(Front-end code edit data)
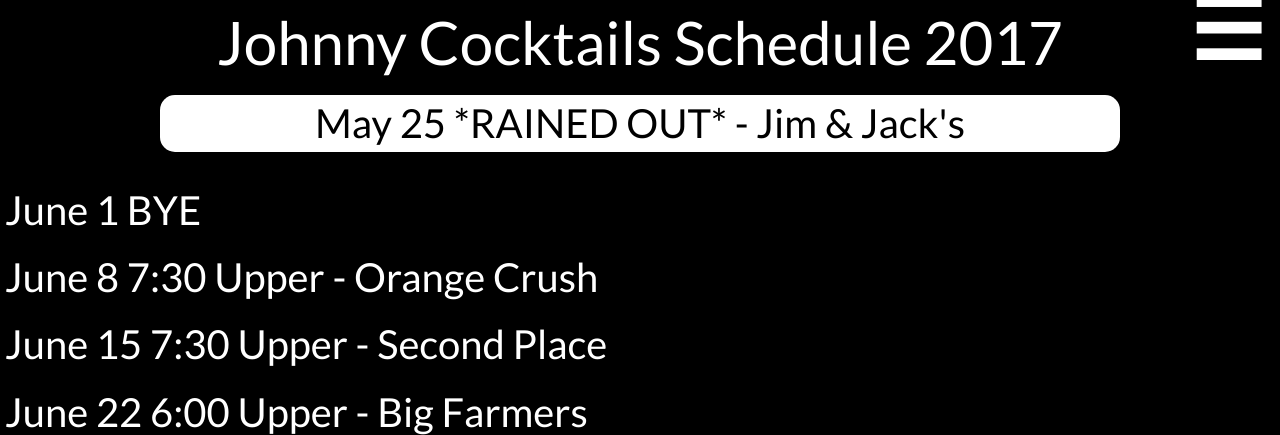
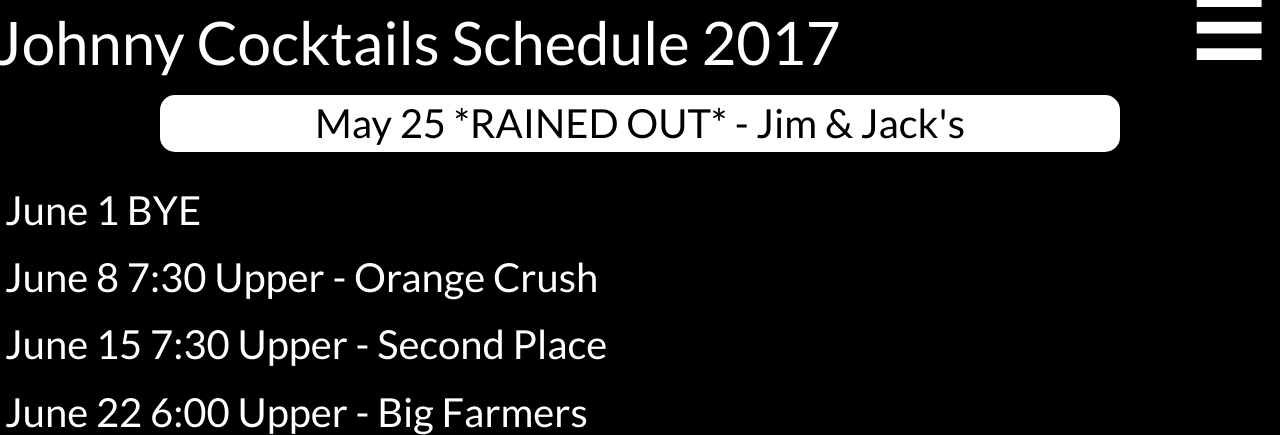
Before and after one commit to adamtjones/johnnycocktails, a PHP site: page /index.html in a window 1280 px wide. Shown: the top 435 px of the page. Run offline with PHP 8.4, Linux system fonts and the light colour scheme; some libraries are stand-ins or nearby versions.

Commit message:
headline

```diff
--- a/css/main.css
+++ b/css/main.css
@@ -8,11 +8,16 @@ header {
 	color:white;
 	margin:auto;
 	display:block;
-    font-family: 'Lato', sans-serif;
-    font-size: 60px;
-    height: 75px;
-    margin-bottom: 20px;
+  font-family: 'Lato', sans-serif;
+  font-size: 60px;
+  height: 75px;
+  margin-bottom: 20px;
 
+}
+.headline {
+  margin-left: -10px;
+  text-align: left;
+  padding-left: 5px;
 }
 .hamburger{
   position:absolute;
--- a/index.html
+++ b/index.html
@@ -15,7 +15,7 @@
 <body>
 	<main>
 		<header>
-			<p>Johnny Cocktails Schedule 2017</p>
+			<p class="headline">Johnny Cocktails Schedule 2017</p>
 
 			<button class="hamburger">&#9776;</button>
 			<button class="cross">&#735;</button>
```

__Work instruction__.
All records above are to be repeated exactly, with the images left out.

__Answer to this task__.
Before and after one commit to adamtjones/johnnycocktails, a PHP site: page /index.html in a window 1280 px wide. Shown: the top 435 px of the page. Run offline with PHP 8.4, Linux system fonts and the light colour scheme; some libraries are stand-ins or nearby versions.

Commit message:
headline

```diff
--- a/css/main.css
+++ b/css/main.css
@@ -8,11 +8,16 @@ header {
 	color:white;
 	margin:auto;
 	display:block;
-    font-family: 'Lato', sans-serif;
-    font-size: 60px;
-    height: 75px;
-    margin-bottom: 20px;
+  font-family: 'Lato', sans-serif;
+  font-size: 60px;
+  height: 75px;
+  margin-bottom: 20px;
 
+}
+.headline {
+  margin-left: -10px;
+  text-align: left;
+  padding-left: 5px;
 }
 .hamburger{
   position:absolute;
--- a/index.html
+++ b/index.html
@@ -15,7 +15,7 @@
 <body>
 	<main>
 		<header>
-			<p>Johnny Cocktails Schedule 2017</p>
+			<p class="headline">Johnny Cocktails Schedule 2017</p>
 
 			<button class="hamburger">&#9776;</button>
 			<button class="cross">&#735;</button>
```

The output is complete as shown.